[Stored records]

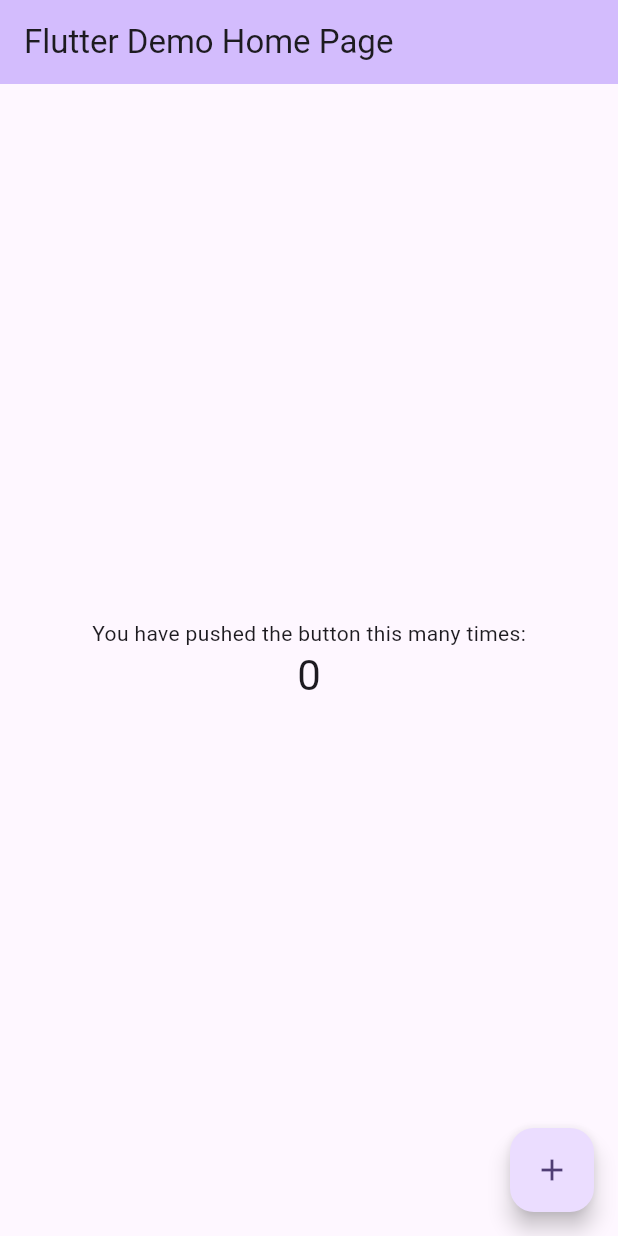
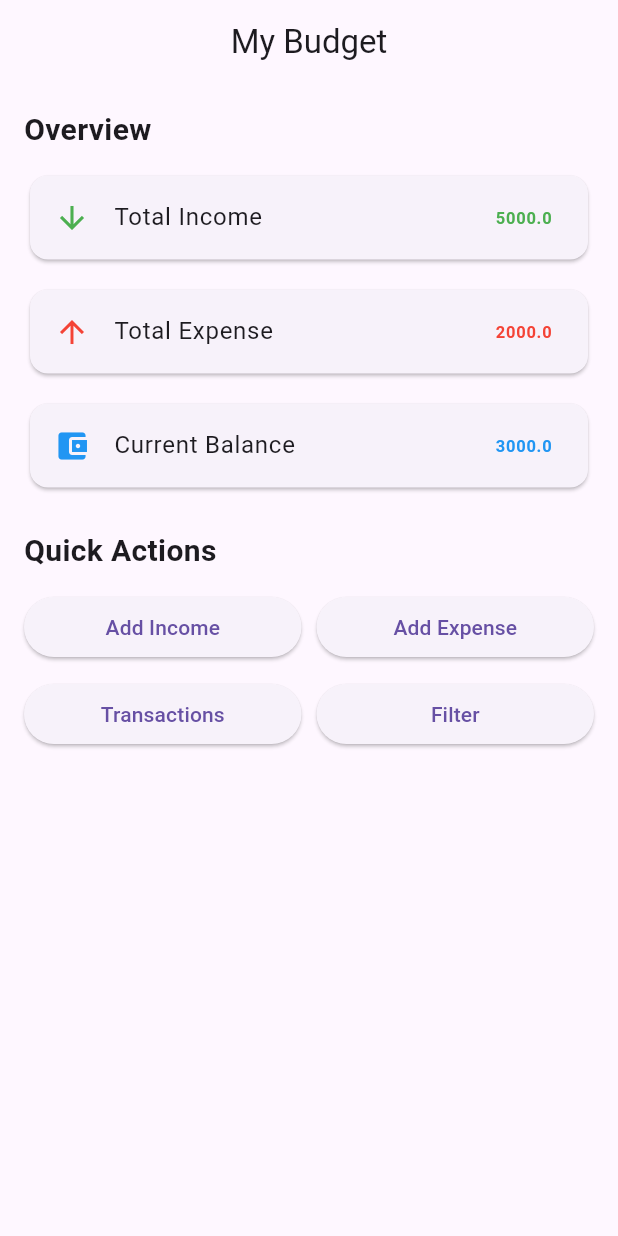
Before and after one commit to kareem092/personal-budget-flutter-app, a Flutter app: the screen it shows after launch, on a phone screen of 412 x 824 dp. Run offline on Flutter 3.47's test engine with Material 3 defaults, Android fonts, the phone set to English and light mode, and no system bars.

Commit message:
Refactor main app structure and add screens for income, expense, and transactions management

```diff
--- a/my_budget/lib/main.dart
+++ b/my_budget/lib/main.dart
@@ -1,122 +1,20 @@
 import 'package:flutter/material.dart';
+import 'screens/HomeScreen.dart';
 
 void main() {
-  runApp(const MyApp());
+  runApp(MyBudgetApp());
 }
 
-class MyApp extends StatelessWidget {
-  const MyApp({super.key});
+class MyBudgetApp extends StatelessWidget {
+  MyBudgetApp({super.key});
 
-  // This widget is the root of your application.
   @override
   Widget build(BuildContext context) {
     return MaterialApp(
-      title: 'Flutter Demo',
-      theme: ThemeData(
-        // This is the theme of your application.
-        //
-        // TRY THIS: Try running your application with "flutter run". You'll see
-        // the application has a purple toolbar. Then, without quitting the app,
-        // try changing the seedColor in the colorScheme below to Colors.green
-        // and then invoke "hot reload" (save your changes or press the "hot
-        // reload" button in a Flutter-supported IDE, or press "r" if you used
-        // the command line to start the app).
-        //
-        // Notice that the counter didn't reset back to zero; the application
-        // state is not lost during the reload. To reset the state, use hot
-        // restart instead.
-        //
-        // This works for code too, not just values: Most code changes can be
-        // tested with just a hot reload.
-        colorScheme: .fromSeed(seedColor: Colors.deepPurple),
-      ),
-      home: const MyHomePage(title: 'Flutter Demo Home Page'),
+      debugShowCheckedModeBanner: false,
+      title: 'My Budget',
+      theme: ThemeData(primarySwatch: Colors.teal),
+      home: HomeScreen(),
     );
   }
 }
-
-class MyHomePage extends StatefulWidget {
-  const MyHomePage({super.key, required this.title});
-
-  // This widget is the home page of your application. It is stateful, meaning
-  // that it has a State object (defined below) that contains fields that affect
-  // how it looks.
-
-  // This class is the configuration for the state. It holds the values (in this
-  // case the title) provided by the parent (in this case the App widget) and
-  // used by the build method of the State. Fields in a Widget subclass are
-  // always marked "final".
-
-  final String title;
-
-  @override
-  State<MyHomePage> createState() => _MyHomePageState();
-}
-
-class _MyHomePageState extends State<MyHomePage> {
-  int _counter = 0;
-
-  void _incrementCounter() {
-    setState(() {
-      // This call to setState tells the Flutter framework that something has
-      // changed in this State, which causes it to rerun the build method below
-      // so that the display can reflect the updated values. If we changed
-      // _counter without calling setState(), then the build method would not be
-      // called again, and so nothing would appear to happen.
-      _counter++;
-    });
-  }
-
-  @override
-  Widget build(BuildContext context) {
-    // This method is rerun every time setState is called, for instance as done
-    // by the _incrementCounter method above.
-    //
-    // The Flutter framework has been optimized to make rerunning build methods
-    // fast, so that you can just rebuild anything that needs updating rather
-    // than having to individually change instances of widgets.
-    return Scaffold(
-      appBar: AppBar(
-        // TRY THIS: Try changing the color here to a specific color (to
-        // Colors.amber, perhaps?) and trigger a hot reload to see the AppBar
-        // change color while the other colors stay the same.
-        backgroundColor: Theme.of(context).colorScheme.inversePrimary,
-        // Here we take the value from the MyHomePage object that was created by
-        // the App.build method, and use it to set our appbar title.
-        title: Text(widget.title),
-      ),
-      body: Center(
-        // Center is a layout widget. It takes a single child and positions it
-        // in the middle of the parent.
-        child: Column(
-          // Column is also a layout widget. It takes a list of children and
-          // arranges them vertically. By default, it sizes itself to fit its
-          // children horizontally, and tries to be as tall as its parent.
-          //
-          // Column has various properties to control how it sizes itself and
-          // how it positions its children. Here we use mainAxisAlignment to
-          // center the children vertically; the main axis here is the vertical
-          // axis because Columns are vertical (the cross axis would be
-          // horizontal).
-          //
-          // TRY THIS: Invoke "debug painting" (choose the "Toggle Debug Paint"
-          // action in the IDE, or press "p" in the console), to see the
-          // wireframe for each widget.
-          mainAxisAlignment: .center,
-          children: [
-            const Text('You have pushed the button this many times:'),
-            Text(
-              '$_counter',
-              style: Theme.of(context).textTheme.headlineMedium,
-            ),
-          ],
-        ),
-      ),
-      floatingActionButton: FloatingActionButton(
-        onPressed: _incrementCounter,
-        tooltip: 'Increment',
-        child: const Icon(Icons.add),
-      ),
-    );
-  }
-}
--- a/my_budget/lib/screens/AccountsScreen.dart
+++ b/my_budget/lib/screens/AccountsScreen.dart
@@ -0,0 +1,13 @@
+import 'package:flutter/material.dart';
+
+class AddIncomeScreen extends StatelessWidget {
+  const AddIncomeScreen({super.key});
+
+  @override
+  Widget build(BuildContext context) {
+    return Scaffold(
+      appBar: AppBar(title: const Text("Add Income")),
+      body: const Center(child: Text("Add Income Screen")),
+    );
+  }
+}
--- a/my_budget/lib/screens/HomeScreen.dart
+++ b/my_budget/lib/screens/HomeScreen.dart
@@ -0,0 +1,117 @@
+import 'package:flutter/material.dart';
+import '../widgets/InfoCard.dart';
+import '../widgets/sectionTitle.dart';
+import 'AddIncomeScreen.dart';
+import 'AddExpenseScreen.dart';
+import 'TransactionsScreen.dart';
+import 'DataFilterScreen.dart';
+
+class HomeScreen extends StatelessWidget {
+  HomeScreen({super.key});
+
+  @override
+  Widget build(BuildContext context) {
+    double totalIncome = 5000;
+    double totalExpense = 2000;
+    double balance = totalIncome - totalExpense;
+
+    return Scaffold(
+      appBar: AppBar(title: Text("My Budget"), centerTitle: true),
+      body: SingleChildScrollView(
+        padding: EdgeInsets.all(16),
+        child: Column(
+          crossAxisAlignment: CrossAxisAlignment.start,
+          children: [
+            SectionTitle(title: "Overview"),
+            SizedBox(height: 12),
+
+            InfoCard(
+              title: "Total Income",
+              value: totalIncome.toString(),
+              color: Colors.green,
+              icon: Icons.arrow_downward,
+            ),
+            SizedBox(height: 12),
+
+            InfoCard(
+              title: "Total Expense",
+              value: totalExpense.toString(),
+              color: Colors.red,
+              icon: Icons.arrow_upward,
+            ),
+            SizedBox(height: 12),
+
+            InfoCard(
+              title: "Current Balance",
+              value: balance.toString(),
+              color: Colors.blue,
+              icon: Icons.account_balance_wallet,
+            ),
+
+            SizedBox(height: 24),
+            SectionTitle(title: "Quick Actions"),
+            SizedBox(height: 12),
+
+            Row(
+              children: [
+                Expanded(
+                  child: ElevatedButton(
+                    onPressed: () {
+                      Navigator.push(
+                        context,
+                        MaterialPageRoute(builder: (_) => AddIncomeScreen()),
+                      );
+                    },
+                    child: Text("Add Income"),
+                  ),
+                ),
+                SizedBox(width: 10),
+                Expanded(
+                  child: ElevatedButton(
+                    onPressed: () {
+                      Navigator.push(
+                        context,
+                        MaterialPageRoute(builder: (_) => AddExpenseScreen()),
+                      );
+                    },
+                    child: Text("Add Expense"),
+                  ),
+                ),
+              ],
+            ),
+
+            SizedBox(height: 10),
+
+            Row(
+              children: [
+                Expanded(
+                  child: ElevatedButton(
+                    onPressed: () {
+                      Navigator.push(
+                        context,
+                        MaterialPageRoute(builder: (_) => TransactionsScreen()),
+                      );
+                    },
+                    child: Text("Transactions"),
+                  ),
+                ),
+                SizedBox(width: 10),
+                Expanded(
+                  child: ElevatedButton(
+                    onPressed: () {
+                      Navigator.push(
+                        context,
+                        MaterialPageRoute(builder: (_) => DataFilterScreen()),
+                      );
+                    },
+                    child: Text("Filter"),
+                  ),
+                ),
+              ],
+            ),
+          ],
+        ),
+      ),
+    );
+  }
+}
--- a/my_budget/lib/screens/SearchScreen.dart
+++ b/my_budget/lib/screens/SearchScreen.dart
@@ -0,0 +1,13 @@
+import 'package:flutter/material.dart';
+
+class AddIncomeScreen extends StatelessWidget {
+  const AddIncomeScreen({super.key});
+
+  @override
+  Widget build(BuildContext context) {
+    return Scaffold(
+      appBar: AppBar(title: const Text("Add Income")),
+      body: const Center(child: Text("Add Income Screen")),
+    );
+  }
+}
--- a/my_budget/lib/screens/SettingScreen.dart
+++ b/my_budget/lib/screens/SettingScreen.dart
@@ -0,0 +1,13 @@
+import 'package:flutter/material.dart';
+
+class AddIncomeScreen extends StatelessWidget {
+  const AddIncomeScreen({super.key});
+
+  @override
+  Widget build(BuildContext context) {
+    return Scaffold(
+      appBar: AppBar(title: const Text("Add Income")),
+      body: const Center(child: Text("Add Income Screen")),
+    );
+  }
+}
--- a/my_budget/lib/screens/TransferScreen.dart
+++ b/my_budget/lib/screens/TransferScreen.dart
@@ -0,0 +1,13 @@
+import 'package:flutter/material.dart';
+
+class AddIncomeScreen extends StatelessWidget {
+  const AddIncomeScreen({super.key});
+
+  @override
+  Widget build(BuildContext context) {
+    return Scaffold(
+      appBar: AppBar(title: const Text("Add Income")),
+      body: const Center(child: Text("Add Income Screen")),
+    );
+  }
+}
--- a/my_budget/lib/screens/categoriesScreen.dart
+++ b/my_budget/lib/screens/categoriesScreen.dart
@@ -0,0 +1,13 @@
+import 'package:flutter/material.dart';
+
+class AddIncomeScreen extends StatelessWidget {
+  const AddIncomeScreen({super.key});
+
+  @override
+  Widget build(BuildContext context) {
+    return Scaffold(
+      appBar: AppBar(title: const Text("Add Income")),
+      body: const Center(child: Text("Add Income Screen")),
+    );
+  }
+}
--- a/my_budget/lib/widgets/InfoCard.dart
+++ b/my_budget/lib/widgets/InfoCard.dart
@@ -0,0 +1,30 @@
+import 'package:flutter/material.dart';
+
+class InfoCard extends StatelessWidget {
+  final String title;
+  final String value;
+  final Color color;
+  final IconData icon;
+
+  InfoCard({
+    super.key,
+    required this.title,
+    required this.value,
+    required this.color,
+    required this.icon,
+  });
+
+  @override
+  Widget build(BuildContext context) {
+    return Card(
+      child: ListTile(
+        leading: Icon(icon, color: color),
+        title: Text(title),
+        trailing: Text(
+          value,
+          style: TextStyle(color: color, fontWeight: FontWeight.bold),
+        ),
+      ),
+    );
+  }
+}
--- a/my_budget/lib/widgets/sectionTitle.dart
+++ b/my_budget/lib/widgets/sectionTitle.dart
@@ -0,0 +1,15 @@
+import 'package:flutter/material.dart';
+
+class SectionTitle extends StatelessWidget {
+  final String title;
+
+  SectionTitle({super.key, required this.title});
+
+  @override
+  Widget build(BuildContext context) {
+    return Text(
+      title,
+      style: TextStyle(fontSize: 20, fontWeight: FontWeight.bold),
+    );
+  }
+}
```
Also changed, not shown: my_budget/lib/screens/AddExpenseScreen.dart (+47 -0 lines), my_budget/lib/screens/AddIncomeScreen.dart (+155 -0 lines), my_budget/lib/screens/DataFilterScreen.dart (+83 -0 lines), my_budget/lib/screens/TransactionsScreen.dart (+46 -0 lines).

• **Description of the task**: Lines with "final": find them in the data and copy each one.

• **Written reply**:
-  // always marked "final".
-  final String title;
+  final String title;
+  final String value;
+  final Color color;
+  final IconData icon;
+  final String title;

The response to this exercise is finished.